“Over time and over place, the findings are consistent: Screening is good at finding small breast cancers. Unfortunately, the small cancers it finds often seem to be those not destined to become large, deadly cancers,” writes Welch. “Britain’s National Health Service now explicitly informs women that their chance of overdiagnosis with mammograms is about three times higher than their chance of avoiding a breast cancer death. The chances of overdiagnosis are surely higher in the U.S., where we look harder for early breast cancer.”
And, despite the harms, older women invited to screening are being entered into a randomised controlled trial – without written or informed consent.
Such overdiagnosis (of these ‘pseudo-cancers’) results in over treatment. And, especially with a diagnosis of Ductal Carcinoma in Situ (DCIS), will not mean less aggressive treatment than if found later. Finding breast cancer ‘early’ – or more correctly when small – can mean becoming a ‘cancer patient’ rather than being cancer-free – or becoming a ‘cancer patient’ earlier than otherwise, with no benefit – only harm.

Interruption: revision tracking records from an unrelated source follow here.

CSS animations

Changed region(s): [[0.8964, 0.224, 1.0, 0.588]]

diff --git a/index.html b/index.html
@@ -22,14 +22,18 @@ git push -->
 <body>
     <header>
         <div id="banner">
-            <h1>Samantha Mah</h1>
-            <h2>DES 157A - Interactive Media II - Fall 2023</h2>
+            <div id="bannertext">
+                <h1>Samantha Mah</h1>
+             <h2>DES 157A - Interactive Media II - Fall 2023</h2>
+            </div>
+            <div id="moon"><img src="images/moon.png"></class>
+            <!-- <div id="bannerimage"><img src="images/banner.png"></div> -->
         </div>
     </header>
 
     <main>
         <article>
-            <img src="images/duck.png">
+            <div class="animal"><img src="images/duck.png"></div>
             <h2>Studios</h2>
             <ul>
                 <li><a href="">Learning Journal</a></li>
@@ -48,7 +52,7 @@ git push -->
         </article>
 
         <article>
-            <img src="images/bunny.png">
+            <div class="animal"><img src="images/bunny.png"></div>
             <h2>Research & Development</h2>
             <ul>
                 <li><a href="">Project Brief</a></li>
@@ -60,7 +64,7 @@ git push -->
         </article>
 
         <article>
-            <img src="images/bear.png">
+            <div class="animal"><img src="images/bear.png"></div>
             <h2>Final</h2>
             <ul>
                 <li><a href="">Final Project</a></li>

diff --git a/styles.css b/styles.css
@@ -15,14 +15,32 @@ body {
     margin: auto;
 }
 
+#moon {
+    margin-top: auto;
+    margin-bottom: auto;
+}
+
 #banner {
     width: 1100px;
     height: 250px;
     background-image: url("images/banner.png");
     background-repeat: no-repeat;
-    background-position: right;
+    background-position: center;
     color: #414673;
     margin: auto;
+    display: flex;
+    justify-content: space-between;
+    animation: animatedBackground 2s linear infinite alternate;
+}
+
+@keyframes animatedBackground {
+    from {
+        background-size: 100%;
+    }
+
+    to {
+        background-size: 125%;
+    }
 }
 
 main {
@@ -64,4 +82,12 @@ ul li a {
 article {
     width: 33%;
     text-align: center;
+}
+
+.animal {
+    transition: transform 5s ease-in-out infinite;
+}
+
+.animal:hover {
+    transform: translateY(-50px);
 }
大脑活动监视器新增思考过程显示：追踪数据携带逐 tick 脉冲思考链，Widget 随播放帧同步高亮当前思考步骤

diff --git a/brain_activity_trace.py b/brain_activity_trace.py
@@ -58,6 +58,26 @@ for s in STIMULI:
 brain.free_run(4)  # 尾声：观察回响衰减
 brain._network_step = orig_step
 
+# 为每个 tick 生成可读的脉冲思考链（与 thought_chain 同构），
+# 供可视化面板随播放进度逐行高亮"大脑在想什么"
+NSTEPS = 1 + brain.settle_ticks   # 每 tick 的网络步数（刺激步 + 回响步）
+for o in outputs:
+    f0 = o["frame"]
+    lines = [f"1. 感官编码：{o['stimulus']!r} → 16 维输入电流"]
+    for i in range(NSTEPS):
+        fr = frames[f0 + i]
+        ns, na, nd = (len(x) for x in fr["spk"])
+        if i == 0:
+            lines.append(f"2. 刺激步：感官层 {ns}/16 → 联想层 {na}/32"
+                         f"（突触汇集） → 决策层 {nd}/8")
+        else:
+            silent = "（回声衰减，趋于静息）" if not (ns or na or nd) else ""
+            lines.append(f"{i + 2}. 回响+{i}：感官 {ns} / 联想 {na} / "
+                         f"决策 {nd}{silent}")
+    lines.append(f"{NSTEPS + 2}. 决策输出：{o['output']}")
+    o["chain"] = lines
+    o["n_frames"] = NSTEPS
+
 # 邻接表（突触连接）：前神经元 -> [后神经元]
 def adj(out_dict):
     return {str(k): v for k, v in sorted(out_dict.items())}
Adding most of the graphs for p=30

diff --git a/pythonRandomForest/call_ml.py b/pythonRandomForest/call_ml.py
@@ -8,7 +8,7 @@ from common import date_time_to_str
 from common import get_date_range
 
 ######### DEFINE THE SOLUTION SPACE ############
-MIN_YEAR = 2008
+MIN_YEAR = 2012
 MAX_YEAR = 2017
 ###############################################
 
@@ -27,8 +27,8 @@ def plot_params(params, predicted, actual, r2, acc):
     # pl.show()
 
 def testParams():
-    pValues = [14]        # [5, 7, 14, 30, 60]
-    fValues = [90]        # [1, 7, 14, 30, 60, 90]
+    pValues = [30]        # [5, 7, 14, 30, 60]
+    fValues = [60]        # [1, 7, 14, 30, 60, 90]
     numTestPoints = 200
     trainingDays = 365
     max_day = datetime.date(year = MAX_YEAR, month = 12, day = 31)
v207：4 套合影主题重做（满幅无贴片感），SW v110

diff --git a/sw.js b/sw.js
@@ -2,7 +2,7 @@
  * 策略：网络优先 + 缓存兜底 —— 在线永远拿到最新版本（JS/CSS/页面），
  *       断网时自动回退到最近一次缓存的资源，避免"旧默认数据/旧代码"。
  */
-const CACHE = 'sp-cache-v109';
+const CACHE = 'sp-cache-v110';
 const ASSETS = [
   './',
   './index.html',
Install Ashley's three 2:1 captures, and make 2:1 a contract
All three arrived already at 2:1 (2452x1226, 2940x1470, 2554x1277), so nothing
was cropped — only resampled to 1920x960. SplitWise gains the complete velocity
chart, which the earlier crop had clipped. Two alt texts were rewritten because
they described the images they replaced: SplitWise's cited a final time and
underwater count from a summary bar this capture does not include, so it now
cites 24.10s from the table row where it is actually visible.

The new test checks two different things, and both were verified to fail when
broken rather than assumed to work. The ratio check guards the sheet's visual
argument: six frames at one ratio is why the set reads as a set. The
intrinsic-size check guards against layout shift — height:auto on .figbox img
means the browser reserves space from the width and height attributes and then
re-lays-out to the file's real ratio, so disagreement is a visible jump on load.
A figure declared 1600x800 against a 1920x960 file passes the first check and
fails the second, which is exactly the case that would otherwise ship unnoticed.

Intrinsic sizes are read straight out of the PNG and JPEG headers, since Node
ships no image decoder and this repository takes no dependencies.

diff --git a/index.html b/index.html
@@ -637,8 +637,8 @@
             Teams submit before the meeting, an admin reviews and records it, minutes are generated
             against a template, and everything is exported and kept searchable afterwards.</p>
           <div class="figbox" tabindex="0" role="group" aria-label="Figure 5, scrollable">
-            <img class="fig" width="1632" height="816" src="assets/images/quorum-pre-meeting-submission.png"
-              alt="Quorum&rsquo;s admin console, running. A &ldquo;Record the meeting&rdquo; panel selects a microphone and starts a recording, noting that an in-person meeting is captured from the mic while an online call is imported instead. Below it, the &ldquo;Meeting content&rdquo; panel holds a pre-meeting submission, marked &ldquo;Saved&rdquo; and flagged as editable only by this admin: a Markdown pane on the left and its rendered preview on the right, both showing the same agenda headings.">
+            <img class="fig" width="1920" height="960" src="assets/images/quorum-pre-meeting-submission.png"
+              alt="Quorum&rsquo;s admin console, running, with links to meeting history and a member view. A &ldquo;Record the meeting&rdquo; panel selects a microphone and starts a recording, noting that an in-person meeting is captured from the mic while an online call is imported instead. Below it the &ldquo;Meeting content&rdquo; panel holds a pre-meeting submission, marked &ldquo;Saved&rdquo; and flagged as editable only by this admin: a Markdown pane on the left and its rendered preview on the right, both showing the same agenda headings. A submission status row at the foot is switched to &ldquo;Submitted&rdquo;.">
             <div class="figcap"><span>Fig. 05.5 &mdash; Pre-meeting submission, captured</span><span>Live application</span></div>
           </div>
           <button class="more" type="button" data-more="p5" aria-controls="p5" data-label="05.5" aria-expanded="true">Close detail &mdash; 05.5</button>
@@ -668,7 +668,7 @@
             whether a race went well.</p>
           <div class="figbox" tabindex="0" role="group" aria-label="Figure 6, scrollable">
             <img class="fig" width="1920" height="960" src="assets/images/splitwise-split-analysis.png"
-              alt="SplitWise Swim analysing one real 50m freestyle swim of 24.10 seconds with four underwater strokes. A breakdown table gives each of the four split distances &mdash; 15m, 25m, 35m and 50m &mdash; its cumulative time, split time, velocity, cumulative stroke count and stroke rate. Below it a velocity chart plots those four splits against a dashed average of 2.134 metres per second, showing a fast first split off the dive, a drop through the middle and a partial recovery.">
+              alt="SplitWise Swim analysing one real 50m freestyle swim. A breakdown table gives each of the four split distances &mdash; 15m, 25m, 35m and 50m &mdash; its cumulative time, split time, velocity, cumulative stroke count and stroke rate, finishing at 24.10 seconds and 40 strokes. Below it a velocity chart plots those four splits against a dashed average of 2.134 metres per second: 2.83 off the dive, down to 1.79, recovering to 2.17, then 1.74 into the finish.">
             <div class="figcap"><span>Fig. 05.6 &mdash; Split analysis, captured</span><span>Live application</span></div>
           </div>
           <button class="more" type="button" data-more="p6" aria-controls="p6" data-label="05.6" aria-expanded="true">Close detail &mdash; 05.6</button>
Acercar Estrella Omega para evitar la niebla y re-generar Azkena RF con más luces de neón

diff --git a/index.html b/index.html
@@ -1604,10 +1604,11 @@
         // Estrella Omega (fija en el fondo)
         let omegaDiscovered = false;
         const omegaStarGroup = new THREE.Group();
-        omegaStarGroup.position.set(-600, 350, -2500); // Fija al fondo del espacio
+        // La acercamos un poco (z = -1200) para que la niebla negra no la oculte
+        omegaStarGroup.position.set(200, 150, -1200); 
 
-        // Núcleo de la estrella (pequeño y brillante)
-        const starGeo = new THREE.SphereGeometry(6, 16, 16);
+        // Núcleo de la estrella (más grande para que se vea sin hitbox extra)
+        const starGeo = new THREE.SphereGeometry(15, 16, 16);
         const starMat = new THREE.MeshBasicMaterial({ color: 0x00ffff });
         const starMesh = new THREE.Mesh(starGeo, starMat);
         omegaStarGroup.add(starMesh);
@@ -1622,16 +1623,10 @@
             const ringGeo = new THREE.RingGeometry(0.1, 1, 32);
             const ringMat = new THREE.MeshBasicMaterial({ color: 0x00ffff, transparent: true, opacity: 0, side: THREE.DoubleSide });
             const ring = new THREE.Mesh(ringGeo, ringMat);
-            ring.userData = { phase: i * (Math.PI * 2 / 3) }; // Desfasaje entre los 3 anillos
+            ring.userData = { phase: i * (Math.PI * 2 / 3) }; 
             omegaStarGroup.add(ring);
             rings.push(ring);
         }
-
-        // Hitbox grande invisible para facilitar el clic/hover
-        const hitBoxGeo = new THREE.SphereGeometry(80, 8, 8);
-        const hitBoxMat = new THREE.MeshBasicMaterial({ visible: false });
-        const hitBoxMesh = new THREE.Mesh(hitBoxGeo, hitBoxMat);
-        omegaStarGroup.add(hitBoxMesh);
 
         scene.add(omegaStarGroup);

When Screening is Bad for a Woman’s Health. H Gilbert Welch. Los Angeles Times. July 2015.